    The first sign to me that something was off was when Obama received an honorary degree in Law, when he spoke at a graduation just after his election. This rankled because during his short tenure with the Illinois legislature, the only legislation Barack Obama not only backed by spoke about was to deny and try to block any rights to those Born Alive after a failed abortion. Otherwise his short time was boring.
    The second flag is when I heard rumors that Right to Life groups were no longer welcome on campus.
    Issues of the unborn are not the only issues in the world, obviously, as those who want to preach about the “seamless garment” will tell you. Ad nauseam. But in this day and age, the unborn are the canaries in the coal mine.
    And now the university is providing birth control and abortifacients, although they haven’t even been asked or ordered to such action. (I must admit that I didn’t much like the rules from the 80s which dictated that if a student were pregnant they had to leave school.) However this is a smack in the face of our faith.
    David Green of Hobby Lobby was willing to see his life’s work destroyed because he would not recant his faith. And for years he silently lost revenue by refusing to have his store open on Sundays.

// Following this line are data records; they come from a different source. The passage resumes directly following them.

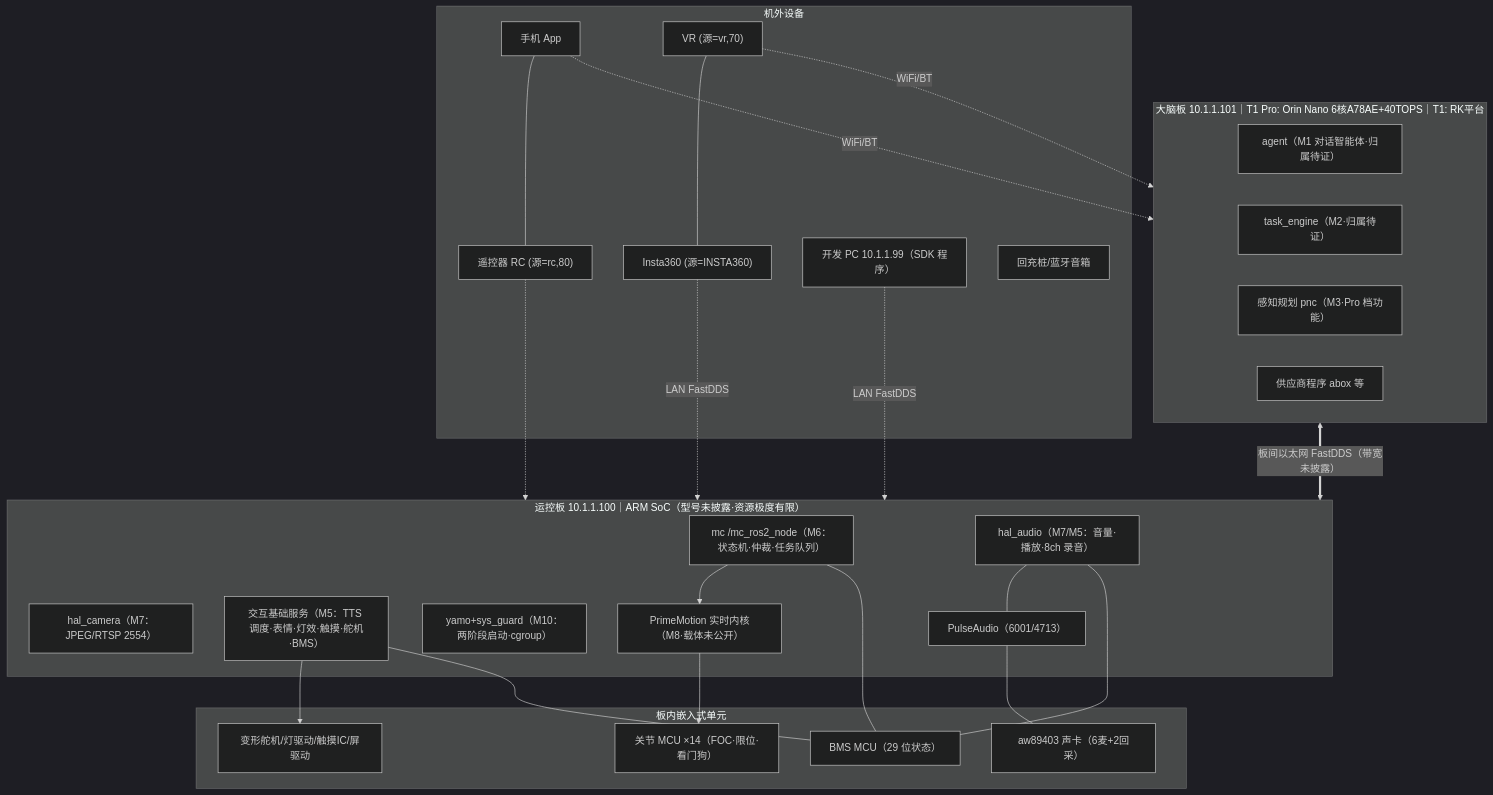
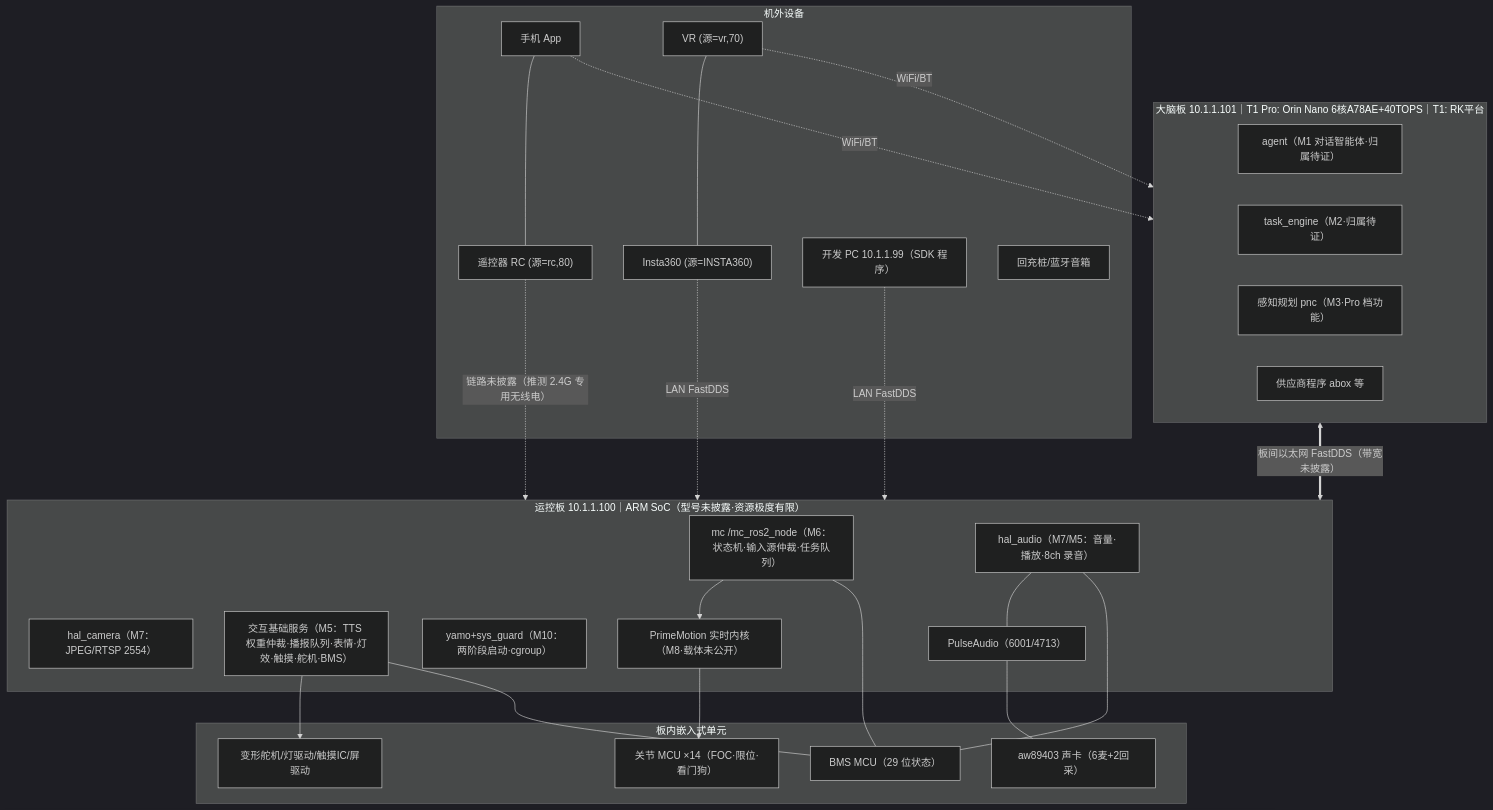
The third of 4 diagrams in t1-pro-developer-sdk-analysis.md (liqiliang9090/myrobot), drawn with Mermaid (dark theme) before and after one commit. The commit also changed other lines of this file, not shown here.

Commit message:
§5.3.9 部署总图：RC 链路显式标注与双仲裁对称标注
- RC→运控板边标注"链路未披露（推测 2.4G 专用无线电）"，
  图下脚注补充三条外部链路的口径说明（RC 非 DDS 参与者等）
- MC 节点"仲裁"精确为"输入源仲裁"；交互服务节点补"TTS 权重
  仲裁·播报队列"，与 MC 对称呈现双仲裁体系，脚注互引 6.2/6.3
- 5.3.10 待验证清单追加第 7 条：遥控器链路制式的实机判定法

````diff
--- a/t1-pro-developer-sdk-analysis.md
+++ b/t1-pro-developer-sdk-analysis.md
@@ -849,42 +849,42 @@
 ```mermaid
 flowchart TB
     subgraph EXT["机外设备"]
         APP["手机 App"] --- RC["遥控器 RC (源=rc,80)"]
         VR["VR (源=vr,70)"] --- INSTA["Insta360 (源=INSTA360)"]
         PC["开发 PC 10.1.1.99（SDK 程序）"]
         DOCK["回充桩/蓝牙音箱"]
     end
 
     subgraph SOC1["大脑板 10.1.1.101｜T1 Pro: Orin Nano 6核A78AE+40TOPS｜T1: RK平台"]
         AG["agent（M1 对话智能体·归属待证）"]
         TE["task_engine（M2·归属待证）"]
         PNC["感知规划 pnc（M3·Pro 档功能）"]
         VEN["供应商程序 abox 等"]
     end
 
     subgraph SOC0["运控板 10.1.1.100｜ARM SoC（型号未披露·资源极度有限）"]
-        MC["mc /mc_ros2_node（M6：状态机·仲裁·任务队列）"]
+        MC["mc /mc_ros2_node（M6：状态机·输入源仲裁·任务队列）"]
         HALC["hal_camera（M7：JPEG/RTSP 2554）"]
         HALA["hal_audio（M7/M5：音量·播放·8ch 录音）"]
-        INTX["交互基础服务（M5：TTS 调度·表情·灯效·触摸·舵机·BMS）"]
+        INTX["交互基础服务（M5：TTS 权重仲裁·播报队列·表情·灯效·触摸·舵机·BMS）"]
         YAMO["yamo+sys_guard（M10：两阶段启动·cgroup）"]
         PA["PulseAudio（6001/4713）"]
         PM8["PrimeMotion 实时内核（M8·载体未公开）"]
     end
 
     subgraph MCU["板内嵌入式单元"]
         JM["关节 MCU ×14（FOC·限位·看门狗）"]
         BMSM["BMS MCU（29 位状态）"]
         AUD["aw89403 声卡（6麦+2回采）"]
         SRV["变形舵机/灯驱动/触摸IC/屏驱动"]
     end
 
     APP & VR -.->|"WiFi/BT"| SOC1
-    RC -.-> SOC0
+    RC -.->|"链路未披露（推测 2.4G 专用无线电）"| SOC0
     PC & INSTA -.->|"LAN FastDDS"| SOC0
     SOC1 <==>|"板间以太网 FastDDS（带宽未披露）"| SOC0
     MC --> PM8 --> JM
     INTX --> SRV
     HALA --- PA --- AUD
     HALA & INTX & MC --- BMSM
 ```
````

    I really, really, really wish that the United States Bishops or the Pope would strip the modern Notre Dame of its Catholic status. I would hate it but as it is, the university is guilty of the sin of Scandal. As a university with so many young people, this is not to be taken lightly.